Web document revisions
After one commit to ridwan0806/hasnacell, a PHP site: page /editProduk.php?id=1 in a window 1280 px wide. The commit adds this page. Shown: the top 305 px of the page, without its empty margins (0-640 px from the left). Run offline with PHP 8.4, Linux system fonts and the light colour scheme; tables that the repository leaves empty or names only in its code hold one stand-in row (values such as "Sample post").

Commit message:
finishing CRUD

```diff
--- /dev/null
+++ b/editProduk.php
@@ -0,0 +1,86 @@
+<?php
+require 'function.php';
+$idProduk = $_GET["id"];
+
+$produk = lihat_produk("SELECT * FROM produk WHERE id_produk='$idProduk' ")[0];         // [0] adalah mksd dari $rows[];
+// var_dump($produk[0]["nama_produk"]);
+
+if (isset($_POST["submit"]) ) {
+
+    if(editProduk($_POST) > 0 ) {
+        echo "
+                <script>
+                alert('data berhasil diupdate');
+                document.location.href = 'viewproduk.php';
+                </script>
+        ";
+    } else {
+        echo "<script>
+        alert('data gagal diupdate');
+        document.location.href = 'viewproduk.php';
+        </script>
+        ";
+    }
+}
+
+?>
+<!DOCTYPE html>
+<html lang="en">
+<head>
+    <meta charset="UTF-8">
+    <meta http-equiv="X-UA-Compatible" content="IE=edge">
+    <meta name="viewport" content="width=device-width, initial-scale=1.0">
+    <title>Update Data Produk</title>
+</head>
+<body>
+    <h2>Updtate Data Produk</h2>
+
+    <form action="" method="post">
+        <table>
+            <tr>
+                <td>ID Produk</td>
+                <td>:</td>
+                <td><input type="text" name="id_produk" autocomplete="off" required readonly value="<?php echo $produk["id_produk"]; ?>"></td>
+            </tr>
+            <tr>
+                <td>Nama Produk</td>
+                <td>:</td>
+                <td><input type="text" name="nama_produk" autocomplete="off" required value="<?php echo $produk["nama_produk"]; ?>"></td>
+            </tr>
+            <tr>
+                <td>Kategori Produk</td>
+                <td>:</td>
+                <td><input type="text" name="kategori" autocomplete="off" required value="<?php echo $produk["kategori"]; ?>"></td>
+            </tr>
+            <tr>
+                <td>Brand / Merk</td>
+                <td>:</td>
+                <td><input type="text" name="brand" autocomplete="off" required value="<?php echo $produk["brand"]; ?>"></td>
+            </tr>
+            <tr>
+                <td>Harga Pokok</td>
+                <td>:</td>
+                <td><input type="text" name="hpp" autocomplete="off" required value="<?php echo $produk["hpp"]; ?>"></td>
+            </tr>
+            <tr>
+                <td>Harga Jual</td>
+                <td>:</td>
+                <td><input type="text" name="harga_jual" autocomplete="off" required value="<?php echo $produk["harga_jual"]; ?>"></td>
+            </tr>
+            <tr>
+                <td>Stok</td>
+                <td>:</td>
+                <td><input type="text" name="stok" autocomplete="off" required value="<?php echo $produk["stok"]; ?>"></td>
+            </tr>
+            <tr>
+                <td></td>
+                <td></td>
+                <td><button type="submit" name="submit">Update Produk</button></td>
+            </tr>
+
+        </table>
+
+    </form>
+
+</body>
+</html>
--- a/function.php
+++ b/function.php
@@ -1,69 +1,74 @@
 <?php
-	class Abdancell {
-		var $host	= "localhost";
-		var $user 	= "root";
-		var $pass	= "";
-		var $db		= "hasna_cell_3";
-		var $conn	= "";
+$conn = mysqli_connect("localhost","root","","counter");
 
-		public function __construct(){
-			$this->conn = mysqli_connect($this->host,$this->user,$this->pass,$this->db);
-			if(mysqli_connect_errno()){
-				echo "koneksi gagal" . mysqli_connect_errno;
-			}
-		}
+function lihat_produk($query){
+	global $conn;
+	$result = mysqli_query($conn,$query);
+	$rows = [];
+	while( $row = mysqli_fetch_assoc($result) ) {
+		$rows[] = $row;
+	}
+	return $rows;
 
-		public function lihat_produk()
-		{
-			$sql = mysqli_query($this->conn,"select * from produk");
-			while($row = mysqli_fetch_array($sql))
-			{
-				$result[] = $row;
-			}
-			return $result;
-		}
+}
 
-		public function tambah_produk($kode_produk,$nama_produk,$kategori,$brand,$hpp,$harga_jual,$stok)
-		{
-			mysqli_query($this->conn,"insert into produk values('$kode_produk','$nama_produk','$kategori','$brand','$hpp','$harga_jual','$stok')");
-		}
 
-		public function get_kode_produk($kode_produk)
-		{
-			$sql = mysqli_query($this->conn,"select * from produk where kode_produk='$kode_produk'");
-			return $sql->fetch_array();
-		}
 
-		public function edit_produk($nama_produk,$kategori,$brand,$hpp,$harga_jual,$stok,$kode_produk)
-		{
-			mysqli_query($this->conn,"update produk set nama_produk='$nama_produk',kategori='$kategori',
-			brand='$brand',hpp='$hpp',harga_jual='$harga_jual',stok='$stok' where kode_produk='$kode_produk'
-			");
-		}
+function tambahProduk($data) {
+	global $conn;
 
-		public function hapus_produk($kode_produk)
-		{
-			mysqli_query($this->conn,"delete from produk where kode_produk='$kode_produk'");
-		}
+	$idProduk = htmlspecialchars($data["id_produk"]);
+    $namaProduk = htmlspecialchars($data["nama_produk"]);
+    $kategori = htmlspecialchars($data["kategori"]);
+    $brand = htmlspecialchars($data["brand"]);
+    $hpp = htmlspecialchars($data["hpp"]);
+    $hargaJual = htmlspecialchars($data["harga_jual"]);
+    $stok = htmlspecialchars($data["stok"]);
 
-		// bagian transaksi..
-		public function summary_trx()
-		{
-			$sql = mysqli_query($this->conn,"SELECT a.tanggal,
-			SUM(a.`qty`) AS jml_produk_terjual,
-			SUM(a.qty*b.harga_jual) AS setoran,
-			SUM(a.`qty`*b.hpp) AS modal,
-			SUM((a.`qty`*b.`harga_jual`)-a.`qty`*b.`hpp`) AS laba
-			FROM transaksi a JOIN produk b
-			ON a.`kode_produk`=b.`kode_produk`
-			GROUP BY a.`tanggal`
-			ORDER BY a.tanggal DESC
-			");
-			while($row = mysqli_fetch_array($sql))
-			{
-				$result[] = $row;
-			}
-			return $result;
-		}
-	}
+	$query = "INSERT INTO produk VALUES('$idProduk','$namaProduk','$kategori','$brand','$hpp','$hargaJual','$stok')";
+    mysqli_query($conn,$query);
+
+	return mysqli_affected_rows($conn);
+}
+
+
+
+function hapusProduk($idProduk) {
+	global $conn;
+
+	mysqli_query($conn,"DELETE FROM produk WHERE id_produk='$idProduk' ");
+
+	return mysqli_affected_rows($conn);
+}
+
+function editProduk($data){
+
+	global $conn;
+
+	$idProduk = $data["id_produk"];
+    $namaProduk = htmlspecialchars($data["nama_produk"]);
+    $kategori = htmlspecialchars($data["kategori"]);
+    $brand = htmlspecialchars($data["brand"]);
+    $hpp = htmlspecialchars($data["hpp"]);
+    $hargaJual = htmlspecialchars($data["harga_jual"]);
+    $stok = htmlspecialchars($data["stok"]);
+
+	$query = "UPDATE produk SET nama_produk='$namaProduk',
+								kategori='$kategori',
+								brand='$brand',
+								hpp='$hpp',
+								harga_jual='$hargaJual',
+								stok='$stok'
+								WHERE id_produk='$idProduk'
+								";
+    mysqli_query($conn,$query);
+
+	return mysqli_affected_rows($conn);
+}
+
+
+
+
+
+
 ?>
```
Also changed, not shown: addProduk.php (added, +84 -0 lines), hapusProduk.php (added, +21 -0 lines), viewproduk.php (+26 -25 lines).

_WHAT YOU WILL DO_
Return every entry exactly; no line may be missing.

_SOLUTION FOR THIS TASK_
After one commit to ridwan0806/hasnacell, a PHP site: page /editProduk.php?id=1 in a window 1280 px wide. The commit adds this page. Shown: the top 305 px of the page, without its empty margins (0-640 px from the left). Run offline with PHP 8.4, Linux system fonts and the light colour scheme; tables that the repository leaves empty or names only in its code hold one stand-in row (values such as "Sample post").

Commit message:
finishing CRUD

```diff
--- /dev/null
+++ b/editProduk.php
@@ -0,0 +1,86 @@
+<?php
+require 'function.php';
+$idProduk = $_GET["id"];
+
+$produk = lihat_produk("SELECT * FROM produk WHERE id_produk='$idProduk' ")[0];         // [0] adalah mksd dari $rows[];
+// var_dump($produk[0]["nama_produk"]);
+
+if (isset($_POST["submit"]) ) {
+
+    if(editProduk($_POST) > 0 ) {
+        echo "
+                <script>
+                alert('data berhasil diupdate');
+                document.location.href = 'viewproduk.php';
+                </script>
+        ";
+    } else {
+        echo "<script>
+        alert('data gagal diupdate');
+        document.location.href = 'viewproduk.php';
+        </script>
+        ";
+    }
+}
+
+?>
+<!DOCTYPE html>
+<html lang="en">
+<head>
+    <meta charset="UTF-8">
+    <meta http-equiv="X-UA-Compatible" content="IE=edge">
+    <meta name="viewport" content="width=device-width, initial-scale=1.0">
+    <title>Update Data Produk</title>
+</head>
+<body>
+    <h2>Updtate Data Produk</h2>
+
+    <form action="" method="post">
+        <table>
+            <tr>
+                <td>ID Produk</td>
+                <td>:</td>
+                <td><input type="text" name="id_produk" autocomplete="off" required readonly value="<?php echo $produk["id_produk"]; ?>"></td>
+            </tr>
+            <tr>
+                <td>Nama Produk</td>
+                <td>:</td>
+                <td><input type="text" name="nama_produk" autocomplete="off" required value="<?php echo $produk["nama_produk"]; ?>"></td>
+            </tr>
+            <tr>
+                <td>Kategori Produk</td>
+                <td>:</td>
+                <td><input type="text" name="kategori" autocomplete="off" required value="<?php echo $produk["kategori"]; ?>"></td>
+            </tr>
+            <tr>
+                <td>Brand / Merk</td>
+                <td>:</td>
+                <td><input type="text" name="brand" autocomplete="off" required value="<?php echo $produk["brand"]; ?>"></td>
+            </tr>
+            <tr>
+                <td>Harga Pokok</td>
+                <td>:</td>
+                <td><input type="text" name="hpp" autocomplete="off" required value="<?php echo $produk["hpp"]; ?>"></td>
+            </tr>
+            <tr>
+                <td>Harga Jual</td>
+                <td>:</td>
+                <td><input type="text" name="harga_jual" autocomplete="off" required value="<?php echo $produk["harga_jual"]; ?>"></td>
+            </tr>
+            <tr>
+                <td>Stok</td>
+                <td>:</td>
+                <td><input type="text" name="stok" autocomplete="off" required value="<?php echo $produk["stok"]; ?>"></td>
+            </tr>
+            <tr>
+                <td></td>
+                <td></td>
+                <td><button type="submit" name="submit">Update Produk</button></td>
+            </tr>
+
+        </table>
+
+    </form>
+
+</body>
+</html>
--- a/function.php
+++ b/function.php
@@ -1,69 +1,74 @@
 <?php
-	class Abdancell {
-		var $host	= "localhost";
-		var $user 	= "root";
-		var $pass	= "";
-		var $db		= "hasna_cell_3";
-		var $conn	= "";
+$conn = mysqli_connect("localhost","root","","counter");
 
-		public function __construct(){
-			$this->conn = mysqli_connect($this->host,$this->user,$this->pass,$this->db);
-			if(mysqli_connect_errno()){
-				echo "koneksi gagal" . mysqli_connect_errno;
-			}
-		}
+function lihat_produk($query){
+	global $conn;
+	$result = mysqli_query($conn,$query);
+	$rows = [];
+	while( $row = mysqli_fetch_assoc($result) ) {
+		$rows[] = $row;
+	}
+	return $rows;
 
-		public function lihat_produk()
-		{
-			$sql = mysqli_query($this->conn,"select * from produk");
-			while($row = mysqli_fetch_array($sql))
-			{
-				$result[] = $row;
-			}
-			return $result;
-		}
+}
 
-		public function tambah_produk($kode_produk,$nama_produk,$kategori,$brand,$hpp,$harga_jual,$stok)
-		{
-			mysqli_query($this->conn,"insert into produk values('$kode_produk','$nama_produk','$kategori','$brand','$hpp','$harga_jual','$stok')");
-		}
 
-		public function get_kode_produk($kode_produk)
-		{
-			$sql = mysqli_query($this->conn,"select * from produk where kode_produk='$kode_produk'");
-			return $sql->fetch_array();
-		}
 
-		public function edit_produk($nama_produk,$kategori,$brand,$hpp,$harga_jual,$stok,$kode_produk)
-		{
-			mysqli_query($this->conn,"update produk set nama_produk='$nama_produk',kategori='$kategori',
-			brand='$brand',hpp='$hpp',harga_jual='$harga_jual',stok='$stok' where kode_produk='$kode_produk'
-			");
-		}
+function tambahProduk($data) {
+	global $conn;
 
-		public function hapus_produk($kode_produk)
-		{
-			mysqli_query($this->conn,"delete from produk where kode_produk='$kode_produk'");
-		}
+	$idProduk = htmlspecialchars($data["id_produk"]);
+    $namaProduk = htmlspecialchars($data["nama_produk"]);
+    $kategori = htmlspecialchars($data["kategori"]);
+    $brand = htmlspecialchars($data["brand"]);
+    $hpp = htmlspecialchars($data["hpp"]);
+    $hargaJual = htmlspecialchars($data["harga_jual"]);
+    $stok = htmlspecialchars($data["stok"]);
 
-		// bagian transaksi..
-		public function summary_trx()
-		{
-			$sql = mysqli_query($this->conn,"SELECT a.tanggal,
-			SUM(a.`qty`) AS jml_produk_terjual,
-			SUM(a.qty*b.harga_jual) AS setoran,
-			SUM(a.`qty`*b.hpp) AS modal,
-			SUM((a.`qty`*b.`harga_jual`)-a.`qty`*b.`hpp`) AS laba
-			FROM transaksi a JOIN produk b
-			ON a.`kode_produk`=b.`kode_produk`
-			GROUP BY a.`tanggal`
-			ORDER BY a.tanggal DESC
-			");
-			while($row = mysqli_fetch_array($sql))
-			{
-				$result[] = $row;
-			}
-			return $result;
-		}
-	}
+	$query = "INSERT INTO produk VALUES('$idProduk','$namaProduk','$kategori','$brand','$hpp','$hargaJual','$stok')";
+    mysqli_query($conn,$query);
+
+	return mysqli_affected_rows($conn);
+}
+
+
+
+function hapusProduk($idProduk) {
+	global $conn;
+
+	mysqli_query($conn,"DELETE FROM produk WHERE id_produk='$idProduk' ");
+
+	return mysqli_affected_rows($conn);
+}
+
+function editProduk($data){
+
+	global $conn;
+
+	$idProduk = $data["id_produk"];
+    $namaProduk = htmlspecialchars($data["nama_produk"]);
+    $kategori = htmlspecialchars($data["kategori"]);
+    $brand = htmlspecialchars($data["brand"]);
+    $hpp = htmlspecialchars($data["hpp"]);
+    $hargaJual = htmlspecialchars($data["harga_jual"]);
+    $stok = htmlspecialchars($data["stok"]);
+
+	$query = "UPDATE produk SET nama_produk='$namaProduk',
+								kategori='$kategori',
+								brand='$brand',
+								hpp='$hpp',
+								harga_jual='$hargaJual',
+								stok='$stok'
+								WHERE id_produk='$idProduk'
+								";
+    mysqli_query($conn,$query);
+
+	return mysqli_affected_rows($conn);
+}
+
+
+
+
+
+
 ?>
```
Also changed, not shown: addProduk.php (added, +84 -0 lines), hapusProduk.php (added, +21 -0 lines), viewproduk.php (+26 -25 lines).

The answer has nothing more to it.